Your instructions =>
Your answer should consist only of the records, copied exactly, with the images removed.

=== Section Start ===

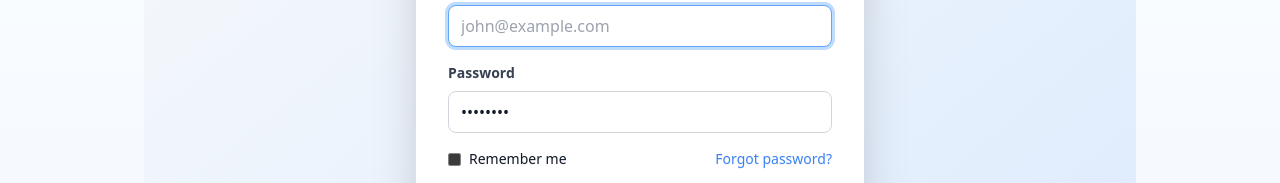
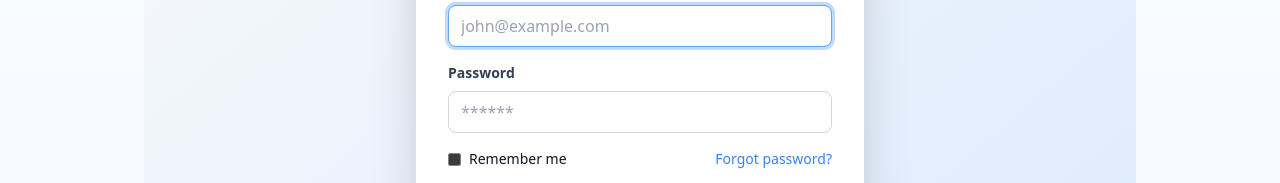
Before and after one commit to mrrahulkaran/Code-Mate-Clint, a React (Vite) app: page /login in a window 1280 px wide. Shown: the part 365-548 px from the top of the page. Built offline with nearby package versions, Linux system fonts and the light colour scheme; no server answers.

Commit message:
bluder fix and deployed agian

```diff
--- a/src/components/Login.jsx
+++ b/src/components/Login.jsx
@@ -9,7 +9,7 @@ import logo from "../utils/logo.png";
 
 const Login = () => {
   const [emailId, setEmailId] = useState("");
-  const [password, setPassword] = useState("Dev@1234");
+  const [password, setPassword] = useState("");
   const dispatch = useDispatch();
   const navigate = useNavigate();
   const [errorMessage, setErrorMessage] = useState("");
```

=== Section End ===

Written answer =>
Before and after one commit to mrrahulkaran/Code-Mate-Clint, a React (Vite) app: page /login in a window 1280 px wide. Shown: the part 365-548 px from the top of the page. Built offline with nearby package versions, Linux system fonts and the light colour scheme; no server answers.

Commit message:
bluder fix and deployed agian

```diff
--- a/src/components/Login.jsx
+++ b/src/components/Login.jsx
@@ -9,7 +9,7 @@ import logo from "../utils/logo.png";
 
 const Login = () => {
   const [emailId, setEmailId] = useState("");
-  const [password, setPassword] = useState("Dev@1234");
+  const [password, setPassword] = useState("");
   const dispatch = useDispatch();
   const navigate = useNavigate();
   const [errorMessage, setErrorMessage] = useState("");
```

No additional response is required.